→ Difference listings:

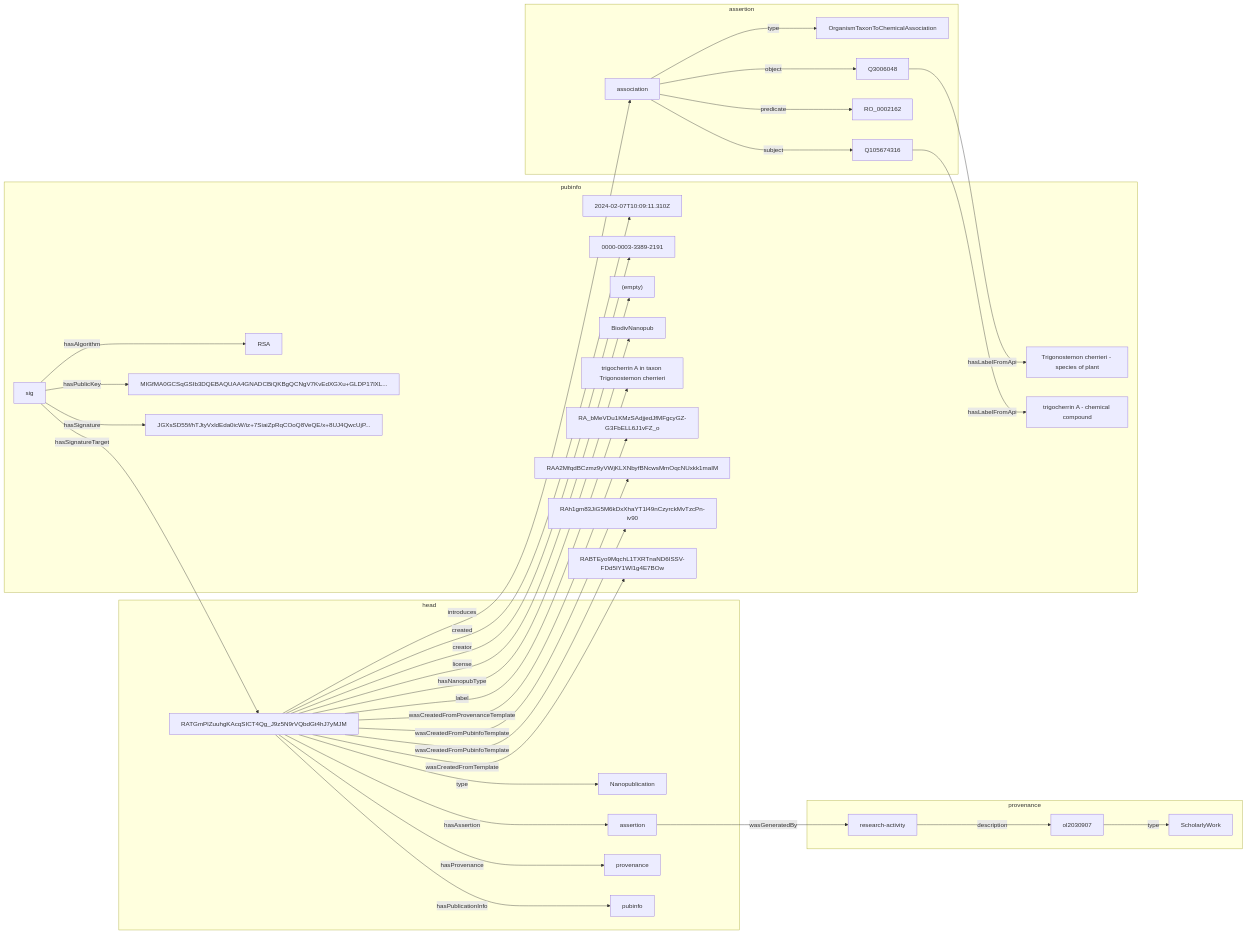
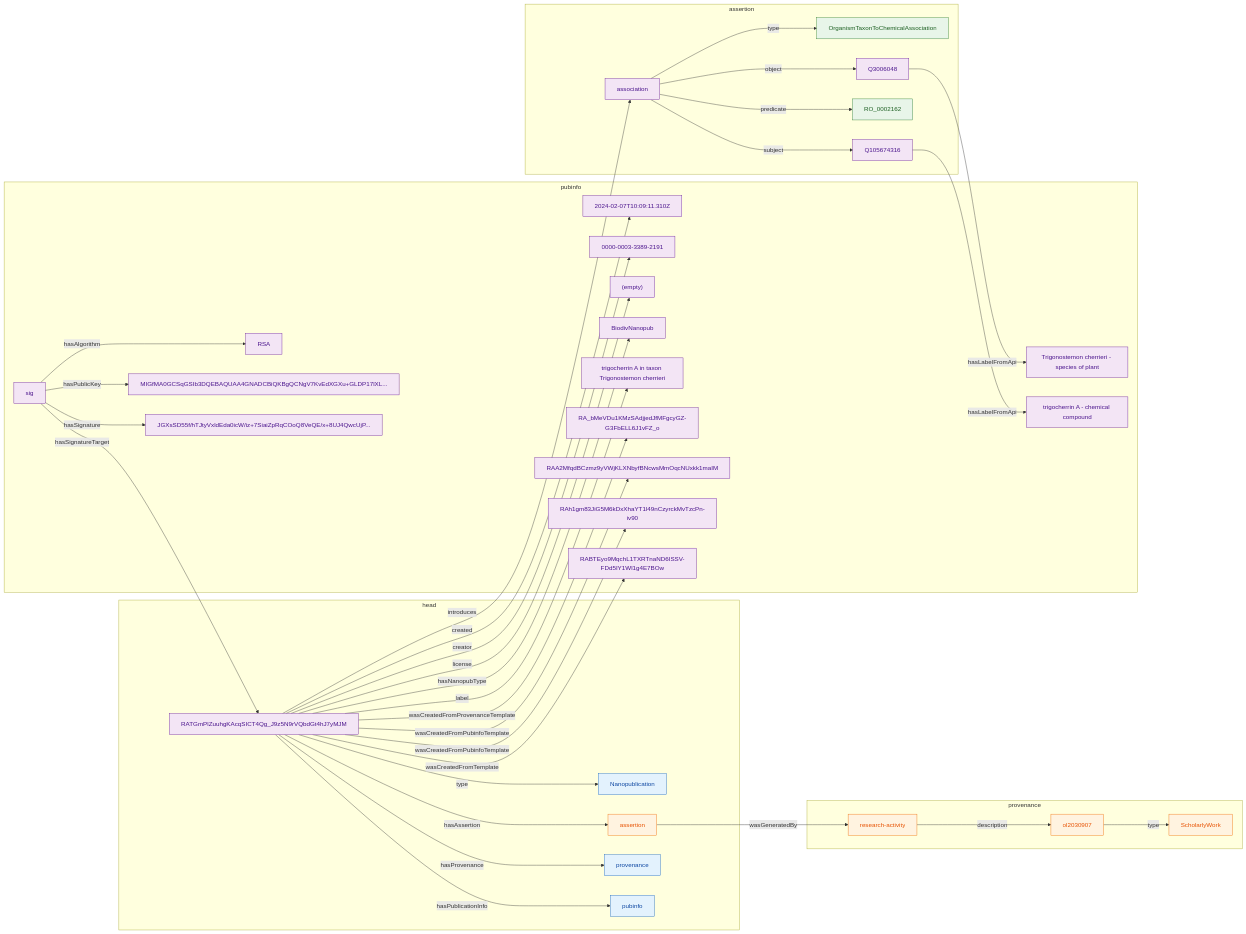
The diagram in np.mmd (oolonek/nanopub-pg), drawn with Mermaid before and after one commit. The commit also changed 2 other files, not shown here.

Commit message:
feat: Add Mermaid graph styling and grouping for improved visualization of Nanopublications

```diff
--- a/np.mmd
+++ b/np.mmd
@@ -1,69 +1,78 @@
 graph LR
+  classDef head fill:#E3F2FD,stroke:#1565C0,stroke-width:1px,color:#0D47A1;
+  classDef assertion fill:#E8F5E9,stroke:#2E7D32,stroke-width:1px,color:#1B5E20;
+  classDef provenance fill:#FFF3E0,stroke:#EF6C00,stroke-width:1px,color:#E65100;
+  classDef pubinfo fill:#F3E5F5,stroke:#6A1B9A,stroke-width:1px,color:#4A148C;
+  classDef other fill:#ECEFF1,stroke:#455A64,stroke-width:1px,color:#263238;
   subgraph head
     N0["RATGmPlZuuhgKAcqSICT4Qg_J9z5N9rVQbdGt4hJ7yMJM"]
     N1["Nanopublication"]
     N2["assertion"]
     N3["provenance"]
     N4["pubinfo"]
     N0 -- type --> N1
     N0 -- hasAssertion --> N2
     N0 -- hasProvenance --> N3
     N0 -- hasPublicationInfo --> N4
   end
   subgraph assertion
     N5["association"]
     N6["OrganismTaxonToChemicalAssociation"]
     N7["Q3006048"]
     N8["RO_0002162"]
     N9["Q105674316"]
     N5 -- type --> N6
     N5 -- object --> N7
     N5 -- predicate --> N8
     N5 -- subject --> N9
   end
   subgraph provenance
     N10["research-activity"]
     N11["ol2030907"]
     N12["ScholarlyWork"]
     N2["assertion"]
     N2 -- wasGeneratedBy --> N10
     N11 -- type --> N12
     N10 -- description --> N11
   end
   subgraph pubinfo
     N0["RATGmPlZuuhgKAcqSICT4Qg_J9z5N9rVQbdGt4hJ7yMJM"]
     N13["2024-02-07T10:09:11.310Z"]
     N14["0000-0003-3389-2191"]
     N15["(empty)"]
     N16["BiodivNanopub"]
     N17["trigocherrin A in taxon Trigonostemon cherrieri"]
     N18["RA_bMeVDu1KMzSAdjjedJfMFgcyGZ-G3FbELL6J1vFZ_o"]
     N19["RAA2MfqdBCzmz9yVWjKLXNbyfBNcwsMmOqcNUxkk1maIM"]
     N20["RAh1gm83JiG5M6kDxXhaYT1l49nCzyrckMvTzcPn-iv90"]
     N21["RABTEyo9MqchL1TXRTnaND6ISSV-FDd5IY1Wl1g4E7BOw"]
     N22["Trigonostemon cherrieri - species of plant"]
     N23["trigocherrin A - chemical compound"]
     N24["sig"]
     N25["RSA"]
     N26["MIGfMA0GCSqGSIb3DQEBAQUAA4GNADCBiQKBgQCNgV7KvEdXGXu+GLDP17lXL..."]
     N27["JGXsSD55f/hTJtyVxldEda0icW/iz+7SiaiZpRqCOoQ8VeQE/x+8UJ4QwcUjP..."]
     N5["association"]
     N7["Q3006048"]
     N9["Q105674316"]
     N0 -- created --> N13
     N0 -- creator --> N14
     N0 -- license --> N15
     N0 -- hasNanopubType --> N16
     N0 -- introduces --> N5
     N0 -- label --> N17
     N0 -- wasCreatedFromProvenanceTemplate --> N18
     N0 -- wasCreatedFromPubinfoTemplate --> N19
     N0 -- wasCreatedFromPubinfoTemplate --> N20
     N0 -- wasCreatedFromTemplate --> N21
     N7 -- hasLabelFromApi --> N22
     N9 -- hasLabelFromApi --> N23
     N24 -- hasAlgorithm --> N25
     N24 -- hasPublicKey --> N26
     N24 -- hasSignature --> N27
     N24 -- hasSignatureTarget --> N0
   end
+  class N0,N1,N2,N3,N4 head;
+  class N5,N6,N7,N8,N9 assertion;
+  class N10,N11,N12,N2 provenance;
+  class N0,N13,N14,N15,N16,N17,N18,N19,N20,N21,N22,N23,N24,N25,N26,N27,N5,N7,N9 pubinfo;
```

→ Assignment:
Output a verbatim copy of all entries above; no pictures go in it.

→ The answer:
The diagram in np.mmd (oolonek/nanopub-pg), drawn with Mermaid before and after one commit. The commit also changed 2 other files, not shown here.

Commit message:
feat: Add Mermaid graph styling and grouping for improved visualization of Nanopublications

```diff
--- a/np.mmd
+++ b/np.mmd
@@ -1,69 +1,78 @@
 graph LR
+  classDef head fill:#E3F2FD,stroke:#1565C0,stroke-width:1px,color:#0D47A1;
+  classDef assertion fill:#E8F5E9,stroke:#2E7D32,stroke-width:1px,color:#1B5E20;
+  classDef provenance fill:#FFF3E0,stroke:#EF6C00,stroke-width:1px,color:#E65100;
+  classDef pubinfo fill:#F3E5F5,stroke:#6A1B9A,stroke-width:1px,color:#4A148C;
+  classDef other fill:#ECEFF1,stroke:#455A64,stroke-width:1px,color:#263238;
   subgraph head
     N0["RATGmPlZuuhgKAcqSICT4Qg_J9z5N9rVQbdGt4hJ7yMJM"]
     N1["Nanopublication"]
     N2["assertion"]
     N3["provenance"]
     N4["pubinfo"]
     N0 -- type --> N1
     N0 -- hasAssertion --> N2
     N0 -- hasProvenance --> N3
     N0 -- hasPublicationInfo --> N4
   end
   subgraph assertion
     N5["association"]
     N6["OrganismTaxonToChemicalAssociation"]
     N7["Q3006048"]
     N8["RO_0002162"]
     N9["Q105674316"]
     N5 -- type --> N6
     N5 -- object --> N7
     N5 -- predicate --> N8
     N5 -- subject --> N9
   end
   subgraph provenance
     N10["research-activity"]
     N11["ol2030907"]
     N12["ScholarlyWork"]
     N2["assertion"]
     N2 -- wasGeneratedBy --> N10
     N11 -- type --> N12
     N10 -- description --> N11
   end
   subgraph pubinfo
     N0["RATGmPlZuuhgKAcqSICT4Qg_J9z5N9rVQbdGt4hJ7yMJM"]
     N13["2024-02-07T10:09:11.310Z"]
     N14["0000-0003-3389-2191"]
     N15["(empty)"]
     N16["BiodivNanopub"]
     N17["trigocherrin A in taxon Trigonostemon cherrieri"]
     N18["RA_bMeVDu1KMzSAdjjedJfMFgcyGZ-G3FbELL6J1vFZ_o"]
     N19["RAA2MfqdBCzmz9yVWjKLXNbyfBNcwsMmOqcNUxkk1maIM"]
     N20["RAh1gm83JiG5M6kDxXhaYT1l49nCzyrckMvTzcPn-iv90"]
     N21["RABTEyo9MqchL1TXRTnaND6ISSV-FDd5IY1Wl1g4E7BOw"]
     N22["Trigonostemon cherrieri - species of plant"]
     N23["trigocherrin A - chemical compound"]
     N24["sig"]
     N25["RSA"]
     N26["MIGfMA0GCSqGSIb3DQEBAQUAA4GNADCBiQKBgQCNgV7KvEdXGXu+GLDP17lXL..."]
     N27["JGXsSD55f/hTJtyVxldEda0icW/iz+7SiaiZpRqCOoQ8VeQE/x+8UJ4QwcUjP..."]
     N5["association"]
     N7["Q3006048"]
     N9["Q105674316"]
     N0 -- created --> N13
     N0 -- creator --> N14
     N0 -- license --> N15
     N0 -- hasNanopubType --> N16
     N0 -- introduces --> N5
     N0 -- label --> N17
     N0 -- wasCreatedFromProvenanceTemplate --> N18
     N0 -- wasCreatedFromPubinfoTemplate --> N19
     N0 -- wasCreatedFromPubinfoTemplate --> N20
     N0 -- wasCreatedFromTemplate --> N21
     N7 -- hasLabelFromApi --> N22
     N9 -- hasLabelFromApi --> N23
     N24 -- hasAlgorithm --> N25
     N24 -- hasPublicKey --> N26
     N24 -- hasSignature --> N27
     N24 -- hasSignatureTarget --> N0
   end
+  class N0,N1,N2,N3,N4 head;
+  class N5,N6,N7,N8,N9 assertion;
+  class N10,N11,N12,N2 provenance;
+  class N0,N13,N14,N15,N16,N17,N18,N19,N20,N21,N22,N23,N24,N25,N26,N27,N5,N7,N9 pubinfo;
```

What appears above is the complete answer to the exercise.